Yesterday The Chicago Tribune ran an article critiquing three hot pumpkin drinks. At first, I was surprised that Starbucks, the place that put the drink on the map with their Pumpkin Spice Latte, came in with a very average "C". Last fall, I looked for excuses to be near a Starbucks so I could get "just one more" before they removed them from their menu, I loved these drinks so much. My autoload Starbucks card recharged more often in October and November than it did the other ten months of the year. I wondered if maybe the critic had gotten a bad drink. If he stopped at a licensed store, like a Target or in an airport, most likely he did. How could the drink I loved be rated so cruelly? And did I need to give Dunken' Donuts a shot?
Luckily, before I could grab my car keys, the caffeine monkey on my back jumped off long enough for me to hear the soft chattering of the good nutrition monkey. And he was reminding me, I'd had only one PSL this year, and I hadn't been impressed. Maybe they'd changed the recipe? No, he chittered on - you no what it was. It was always the whipped cream! A mediocre drink had cloaked itself in creamy, fluffy, thick....fat. When I committed myself to eating better, eating less, and moving more about five months ago, fat for the sake of fat disappeared from my diet. If a food can't stand up without garnish, what kind of food is it? Without the whip cream, the PSL was okay, but certainly no better flavor-wise than what I could make at home with the pumpkin flavored non-dairy creamer I buy at the grocery. Sure, it lacks the caffeine punch, but I can always drink two cups and still save money and fat.
I think that by allowing the whip cream to melt into his drink, the critic discovered exactly why it's there in the first place.
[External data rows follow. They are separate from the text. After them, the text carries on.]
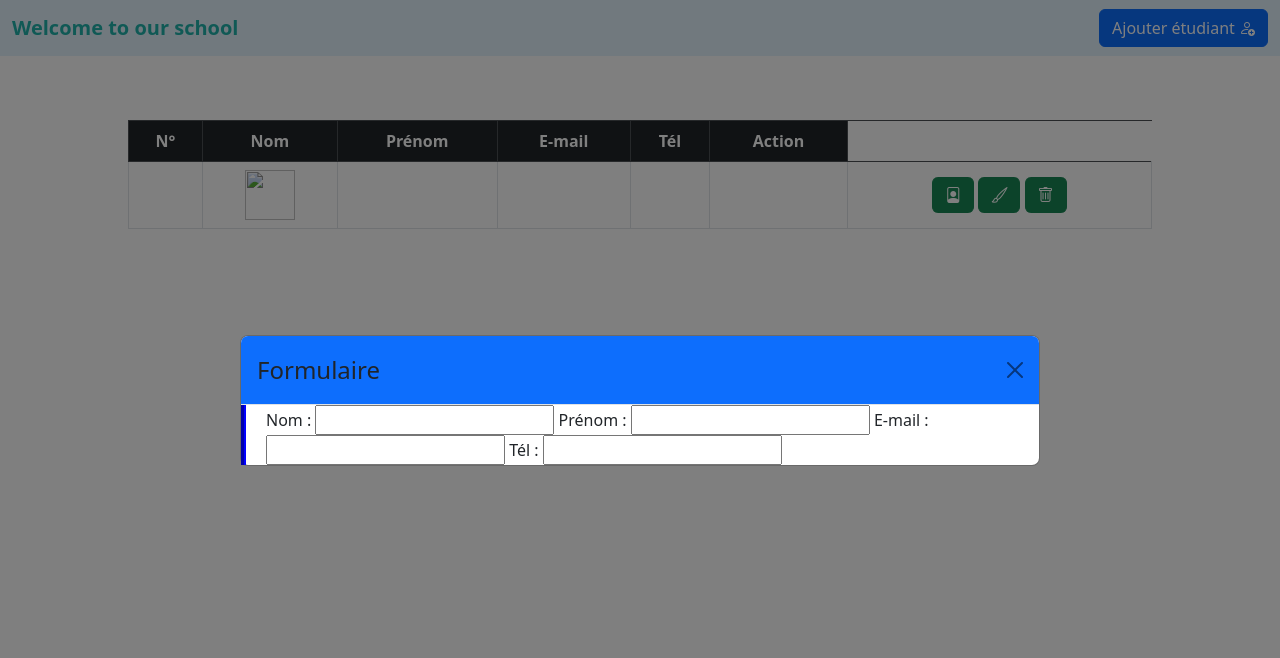
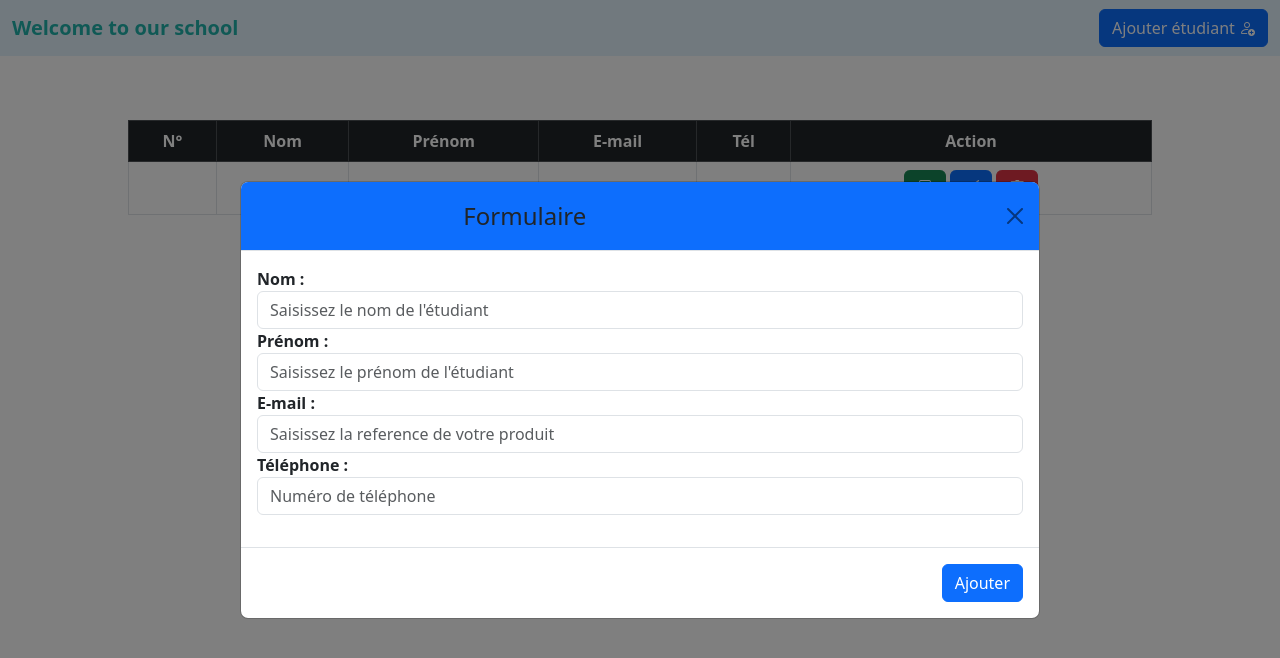
Before and after one commit to Amine1342/Projet-Formulaire--tudiant-avec-photo-local-storage, a plain HTML site: page index.html in a window 1280 px wide. Both pictures are taken after a click on the button "Ajouter étudiant". Drawn offline with nearby package versions, Linux system fonts and the light colour scheme.

Commit message:
pause projet

```diff
--- a/index.html
+++ b/index.html
@@ -62,15 +62,14 @@
             <tbody class="table-bordered table-responsive mt-3" style="text-align: center; vertical-align: middle;"
                 id="data">
                 <td></td>
-                <td><img src="" alt="" width="50" height="50"></td>
                 <td></td>
                 <td></td>
                 <td></td>
                 <td></td>
                 <td>
                     <button class="btn btn-success"><i class="bi bi-file-person"></i></i></button>
-                    <button class="btn btn-success"><i class="bi bi-brush"></i></i></button>
-                    <button class="btn btn-success"><i class="bi bi-trash"></i></button>
+                    <button class="btn btn-primary"><i class="bi bi-brush"></i></i></button>
+                    <button class="btn btn-danger"><i class="bi bi-trash"></i></button>
                 </td>
             </tbody>
         </table>
@@ -78,40 +77,57 @@
     </div>
     <!-- Fin Tableau -->
 
-    <!-- Modal Formulaire -->
+    <!-- Modal Formulaire 2-->
     <div class="modal fade" id="userForm">
         <div class="modal-dialog modal-dialog-centered modal-lg">
             <div class="modal-content">
                 <!-- Modal Header -->
-                <div class="modal-header" style="background-color: #0d6efd;">
-                    <h4 class="modal-title">Formulaire</h4>
+                <div class="modal-header col-12" style="background-color: #0d6efd;">
+                    <h4 class="modal-title mx-auto">Formulaire</h4>
                     <button type="button" class="btn-close" data-bs-dismiss="modal" aria-label="Close"></button>
                 </div>
 
                 <!-- Modal Body -->
-                <div class="modal-body"
-                    style="display: flex; justify-content: space-between; align-items: flex-start; padding: 0;">
-                    <form action="#" id="myForm">
-
-                        <!-- Modal formulaire-->
-                        <div class="inputForm" style="flex-basis: 68%; border-left: 5px groove blue; padding-left: 20px;">
-                            <div>
-                                <label for="name">Nom :</label>
-                                <input type="text" name="" id="name">
-
-                                <label for="name">Prénom :</label>
-                                <input type="text" name="" id="prenom">
-
-                                <label for="name">E-mail :</label>
-                                <input type="email" name="" id="email">
-
-                                <label for="name">Tél :</label>
-                                <input type="text" name="" id="tel">
+                <div class="modal-body">
+                    <form>
+                        <div class="form-group mb-3">
+                            <!-- Nom et prénom-->
+                            <label for="name"> <strong>Nom :</strong></label>
+                            <input type="text" class="form-control" id="nom"
+                                placeholder="Saisissez le nom de l'étudiant" />
+                            <div class="invalid-feedback">
+                                Le nom de l'étudiant est obligatoire
                             </div>
 
+                            <label for="prenom"> <strong>Prénom :</strong></label>
+                            <input type="text" class="form-control" id="prenom"
+                                placeholder="Saisissez le prénom de l'étudiant" />
+                            <div class="invalid-feedback">
+                                Le prénom de l'étudiant est obligatoire
+                            </div>
+
+                            <!-- Email -->
+                            <label for="email"><strong>E-mail :</strong></label>
+                            <input type="email" class="form-control" id="email"
+                                placeholder="Saisissez la reference de votre produit" />
+                            <div class="invalid-feedback">
+                                L'email de l'étudiant est obligatoire
+                            </div>
+
+                            <!-- Télephone -->
+                            <label for="tel"><strong>Téléphone :</strong></label>
+                            <input type="tel" class="form-control" id="tel" placeholder="Numéro de téléphone" />
+                            <div class="invalid-feedback">
+                                Le numéro de téléphone est obligatoire
+                            </div>
                         </div>
                     </form>
 
+                </div>
+
+                <!-- Modal Footer -->
+                <div class="modal-footer">
+                    <button type="submit" form="myForm" class="btn btn-primary submit">Ajouter</button>
                 </div>
 
                 <!-- Lier JS -->
```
You taste that lovely sweetness, and your tongue gets coated with animal fat, and you don't realize that the drink itself isn't a melding of flavor at all. It's pumpkin flavored coffee. Good stuff, but nothing to get addicted to.